**Work item:**
Somewhere below are a line with "Before and after one commit to andrewwisesa/odoo16, a" and a later line with "Also changed, not shown: 13 other files.". Output exactly those lines and all lines between them.

**Records for this exercise:**
::::

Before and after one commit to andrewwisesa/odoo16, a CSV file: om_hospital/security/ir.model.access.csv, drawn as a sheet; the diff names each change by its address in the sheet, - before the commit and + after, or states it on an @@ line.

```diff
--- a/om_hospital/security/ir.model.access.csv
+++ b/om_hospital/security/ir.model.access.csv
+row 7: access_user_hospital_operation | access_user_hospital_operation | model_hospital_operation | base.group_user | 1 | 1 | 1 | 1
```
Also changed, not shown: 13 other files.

::::

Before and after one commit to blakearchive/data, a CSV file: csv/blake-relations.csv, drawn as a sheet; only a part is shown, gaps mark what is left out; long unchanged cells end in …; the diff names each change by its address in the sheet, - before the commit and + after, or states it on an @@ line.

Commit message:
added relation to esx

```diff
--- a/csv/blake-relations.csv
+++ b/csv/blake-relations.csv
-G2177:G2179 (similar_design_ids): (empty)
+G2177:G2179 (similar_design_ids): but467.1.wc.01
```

::::

**Solution to the exercise:**
Before and after one commit to andrewwisesa/odoo16, a CSV file: om_hospital/security/ir.model.access.csv, drawn as a sheet; the diff names each change by its address in the sheet, - before the commit and + after, or states it on an @@ line.

```diff
--- a/om_hospital/security/ir.model.access.csv
+++ b/om_hospital/security/ir.model.access.csv
+row 7: access_user_hospital_operation | access_user_hospital_operation | model_hospital_operation | base.group_user | 1 | 1 | 1 | 1
```
Also changed, not shown: 13 other files.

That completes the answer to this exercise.